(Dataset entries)
####################
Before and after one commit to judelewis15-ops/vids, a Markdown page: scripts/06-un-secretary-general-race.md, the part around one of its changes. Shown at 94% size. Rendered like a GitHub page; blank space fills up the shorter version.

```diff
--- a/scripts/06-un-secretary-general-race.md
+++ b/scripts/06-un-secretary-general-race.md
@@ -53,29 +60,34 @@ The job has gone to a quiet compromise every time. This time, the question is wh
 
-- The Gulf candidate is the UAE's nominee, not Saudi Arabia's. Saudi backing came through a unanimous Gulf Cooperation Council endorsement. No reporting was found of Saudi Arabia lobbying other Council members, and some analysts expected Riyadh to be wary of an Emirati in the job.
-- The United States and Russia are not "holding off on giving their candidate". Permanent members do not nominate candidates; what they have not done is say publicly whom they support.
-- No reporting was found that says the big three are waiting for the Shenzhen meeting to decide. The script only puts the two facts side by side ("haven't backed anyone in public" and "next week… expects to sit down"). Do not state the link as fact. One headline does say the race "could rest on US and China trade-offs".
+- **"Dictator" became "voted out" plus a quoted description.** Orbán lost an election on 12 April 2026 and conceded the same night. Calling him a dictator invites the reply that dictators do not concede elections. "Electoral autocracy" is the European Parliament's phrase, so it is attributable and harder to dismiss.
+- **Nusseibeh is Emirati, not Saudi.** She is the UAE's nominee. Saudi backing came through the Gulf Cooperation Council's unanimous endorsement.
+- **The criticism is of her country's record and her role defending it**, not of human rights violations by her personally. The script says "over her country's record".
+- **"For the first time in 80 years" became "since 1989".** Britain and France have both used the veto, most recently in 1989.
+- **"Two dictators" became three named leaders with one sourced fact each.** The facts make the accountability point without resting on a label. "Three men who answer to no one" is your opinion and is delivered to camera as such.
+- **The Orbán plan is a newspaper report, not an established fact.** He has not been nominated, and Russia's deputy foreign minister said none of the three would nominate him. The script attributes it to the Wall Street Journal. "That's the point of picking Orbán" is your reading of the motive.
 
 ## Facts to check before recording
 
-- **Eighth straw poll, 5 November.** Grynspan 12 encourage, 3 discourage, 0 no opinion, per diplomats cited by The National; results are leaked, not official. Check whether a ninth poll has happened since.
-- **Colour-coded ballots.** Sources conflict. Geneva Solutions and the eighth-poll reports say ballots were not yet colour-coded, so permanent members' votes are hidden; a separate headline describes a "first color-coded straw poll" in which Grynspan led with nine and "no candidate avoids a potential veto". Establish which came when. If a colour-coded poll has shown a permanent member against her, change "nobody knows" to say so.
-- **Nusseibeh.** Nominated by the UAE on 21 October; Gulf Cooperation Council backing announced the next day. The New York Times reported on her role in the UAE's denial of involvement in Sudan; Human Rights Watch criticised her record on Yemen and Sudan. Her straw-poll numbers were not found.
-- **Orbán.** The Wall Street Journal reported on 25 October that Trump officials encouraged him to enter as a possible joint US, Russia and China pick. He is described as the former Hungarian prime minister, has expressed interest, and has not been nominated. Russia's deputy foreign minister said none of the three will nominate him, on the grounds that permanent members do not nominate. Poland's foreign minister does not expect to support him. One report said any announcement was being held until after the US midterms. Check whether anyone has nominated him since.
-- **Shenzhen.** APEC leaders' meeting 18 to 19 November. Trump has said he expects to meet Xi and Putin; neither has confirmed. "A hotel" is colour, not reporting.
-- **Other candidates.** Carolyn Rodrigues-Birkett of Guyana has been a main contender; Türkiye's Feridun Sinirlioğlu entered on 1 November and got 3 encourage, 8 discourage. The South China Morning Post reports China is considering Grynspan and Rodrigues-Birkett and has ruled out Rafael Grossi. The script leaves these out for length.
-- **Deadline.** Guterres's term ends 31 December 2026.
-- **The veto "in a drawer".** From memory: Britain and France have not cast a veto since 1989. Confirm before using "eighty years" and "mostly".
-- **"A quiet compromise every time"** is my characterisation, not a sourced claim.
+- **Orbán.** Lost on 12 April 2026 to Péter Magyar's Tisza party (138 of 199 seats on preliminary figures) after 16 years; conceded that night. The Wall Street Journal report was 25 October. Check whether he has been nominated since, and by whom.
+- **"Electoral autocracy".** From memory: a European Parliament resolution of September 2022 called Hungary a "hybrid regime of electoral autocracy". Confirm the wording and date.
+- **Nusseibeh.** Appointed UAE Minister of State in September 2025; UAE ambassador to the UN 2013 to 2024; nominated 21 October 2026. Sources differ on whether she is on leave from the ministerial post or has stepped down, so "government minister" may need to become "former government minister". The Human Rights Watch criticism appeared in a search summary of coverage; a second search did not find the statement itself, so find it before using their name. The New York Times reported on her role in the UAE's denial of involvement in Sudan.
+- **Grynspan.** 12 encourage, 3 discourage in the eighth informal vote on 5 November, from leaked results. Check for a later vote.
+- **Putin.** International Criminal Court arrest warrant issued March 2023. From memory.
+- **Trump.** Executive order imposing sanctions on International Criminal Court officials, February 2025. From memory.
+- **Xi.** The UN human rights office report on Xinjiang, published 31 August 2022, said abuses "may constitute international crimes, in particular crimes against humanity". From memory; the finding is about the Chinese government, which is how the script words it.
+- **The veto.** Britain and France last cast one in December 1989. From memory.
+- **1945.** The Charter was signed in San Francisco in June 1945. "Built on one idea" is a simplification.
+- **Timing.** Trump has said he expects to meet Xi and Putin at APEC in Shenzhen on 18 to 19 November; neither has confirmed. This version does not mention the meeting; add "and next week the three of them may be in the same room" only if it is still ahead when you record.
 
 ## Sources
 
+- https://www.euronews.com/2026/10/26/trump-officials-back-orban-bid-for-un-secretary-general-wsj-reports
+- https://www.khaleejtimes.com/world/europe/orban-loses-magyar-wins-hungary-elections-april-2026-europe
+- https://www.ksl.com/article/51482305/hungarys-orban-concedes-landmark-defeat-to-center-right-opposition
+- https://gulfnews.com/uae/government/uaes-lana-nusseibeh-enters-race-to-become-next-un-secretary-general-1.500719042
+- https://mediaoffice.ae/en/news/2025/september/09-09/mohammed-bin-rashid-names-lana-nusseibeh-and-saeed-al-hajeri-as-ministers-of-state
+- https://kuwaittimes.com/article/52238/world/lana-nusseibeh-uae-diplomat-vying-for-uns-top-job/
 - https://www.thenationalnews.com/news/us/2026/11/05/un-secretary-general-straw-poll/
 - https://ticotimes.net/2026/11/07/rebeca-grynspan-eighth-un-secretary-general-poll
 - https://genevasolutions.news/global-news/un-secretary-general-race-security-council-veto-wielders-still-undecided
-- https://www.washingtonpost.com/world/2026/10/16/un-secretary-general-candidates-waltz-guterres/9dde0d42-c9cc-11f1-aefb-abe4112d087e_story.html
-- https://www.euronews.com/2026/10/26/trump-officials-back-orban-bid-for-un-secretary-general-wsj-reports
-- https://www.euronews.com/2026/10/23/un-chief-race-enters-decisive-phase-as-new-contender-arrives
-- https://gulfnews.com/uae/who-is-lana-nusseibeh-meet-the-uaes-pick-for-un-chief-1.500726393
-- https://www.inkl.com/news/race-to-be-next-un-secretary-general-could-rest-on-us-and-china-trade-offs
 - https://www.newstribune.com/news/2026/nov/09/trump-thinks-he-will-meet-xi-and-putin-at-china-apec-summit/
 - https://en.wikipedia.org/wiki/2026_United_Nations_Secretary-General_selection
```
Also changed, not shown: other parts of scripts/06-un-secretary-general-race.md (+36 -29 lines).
####################
→ **Required action**:
For every line in the data above that has the string "Emirati", return that line.

→ **Response to the exercise**:
-- The Gulf candidate is the UAE's nominee, not Saudi Arabia's. Saudi backing came through a unanimous Gulf Cooperation Council endorsement. No reporting was found of Saudi Arabia lobbying other Council members, and some analysts expected Riyadh to be wary of an Emirati in the job.
+- **Nusseibeh is Emirati, not Saudi.** She is the UAE's nominee. Saudi backing came through the Gulf Cooperation Council's unanimous endorsement.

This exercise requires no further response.